We already know how to do Bayesian Updating with discrete priors. Today we will learn how to do Bayesian Updating with continuous priors.

## Continous Priors

To do Bayesian Updating with continuous priors but with discrete data – we will look at the case that both is discrete next time – we just change sums to integrals and PMFs to PDFs.

We often denote the hypothesis “theta” where theta is a range and not a discrete hypothesis. The hypothesis is then often written as: , what means that the hypothesis is in a small interval of width around . That is because the probability is given by

If we apply all of the above mentioned things we get a Bayesian Updating table that looks like this:

Hypothesis | Prior | Likelihood | unnormalised Posterior | Posterior |

Total | 1 |

which is the total of the unnormalised posterior column can be hard to calculate and we often use a computer to do so, in case we don’t have a conjugate prior. More about conjugate priors soon.

**Example:** Suppose we have a coin with flat prior and unknown probability p of heads. We flip the coin and get heads. What is the posterior PDF?

**Answer:** A flat prior means that on the interval [0,1] which mens that all hypotheses are equally likely and that the hypotheses are between 0 and 1. Furthermore we let x=1 mean that the outcome was heads.

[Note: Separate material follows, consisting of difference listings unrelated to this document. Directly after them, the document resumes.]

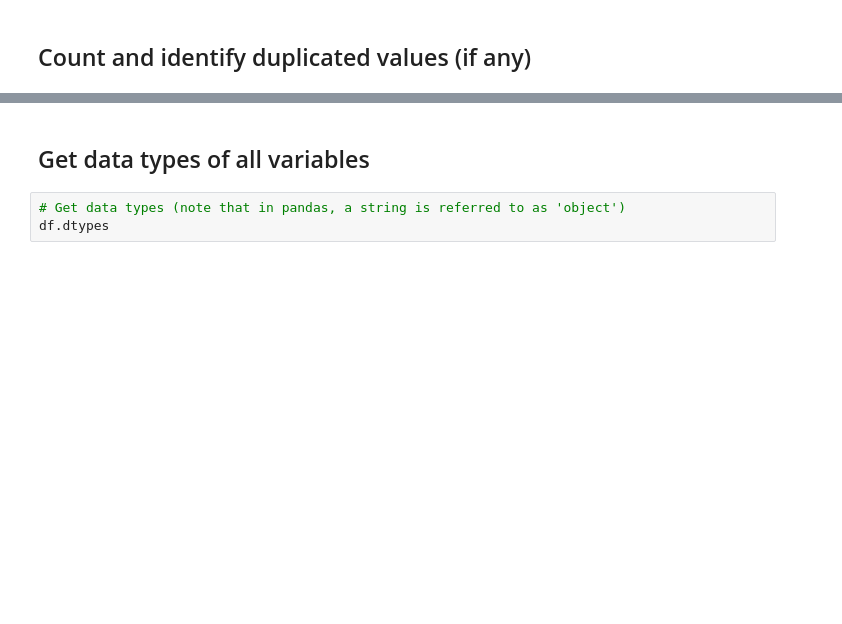
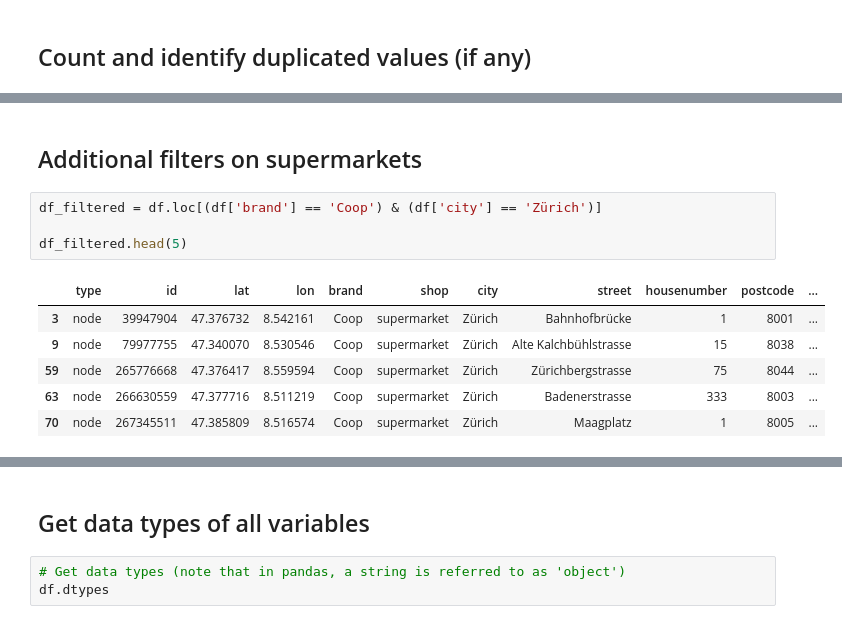
Before and after one commit to kanaksar/data_analytics, a Jupyter notebook: Week_02/supermarkets_data_preparation.ipynb, the cells around one changed output, grey strips where cells are left out. Drawn from its saved outputs; the diff is of its cells as text; blank space fills up the shorter version.

```diff
--- a/Week_02/supermarkets_data_preparation.ipynb
+++ b/Week_02/supermarkets_data_preparation.ipynb
@@ -144,0 +147,13 @@ df[df[['id']].duplicated()]
+# %% [markdown]
+## Additional filters on supermarkets
+# %%
+df_filtered = df.loc[(df['brand'] == 'Coop') & (df['city'] == 'Zürich')]
+
+df_filtered.head(5)
+# %% [output]
+|  | type | id | lat | lon | brand | shop | city | street | housenumber | postcode | ... |
+| 3 | node | 39947904 | 47.376732 | 8.542161 | Coop | supermarket | Zürich | Bahnhofbrücke | 1 | 8001 | ... |
+| 9 | node | 79977755 | 47.340070 | 8.530546 | Coop | supermarket | Zürich | Alte Kalchbühlstrasse | 15 | 8038 | ... |
+| 59 | node | 265776668 | 47.376417 | 8.559594 | Coop | supermarket | Zürich | Zürichbergstrasse | 75 | 8044 | ... |
+| 63 | node | 266630559 | 47.377716 | 8.511219 | Coop | supermarket | Zürich | Badenerstrasse | 333 | 8003 | ... |
+| 70 | node | 267345511 | 47.385809 | 8.516574 | Coop | supermarket | Zürich | Maagplatz | 1 | 8005 | ... |
```
Also changed, not shown: parts of 10 cells of this notebook, 2 other files.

The definition of our hypothesis tells us that because our probability of getting heads is our hypothesis. We then have the following Bayesian Updating table:

Hypothesis | Prior | Likelihood | unnormalised Posterior | Posterior |

Total | 1 | 1 |

Our posterior PDF after seeing one heads is then:

We can see that Bayesian Updating with continuous priors doesn’t differ much from Bayesian Updating with discrete priors.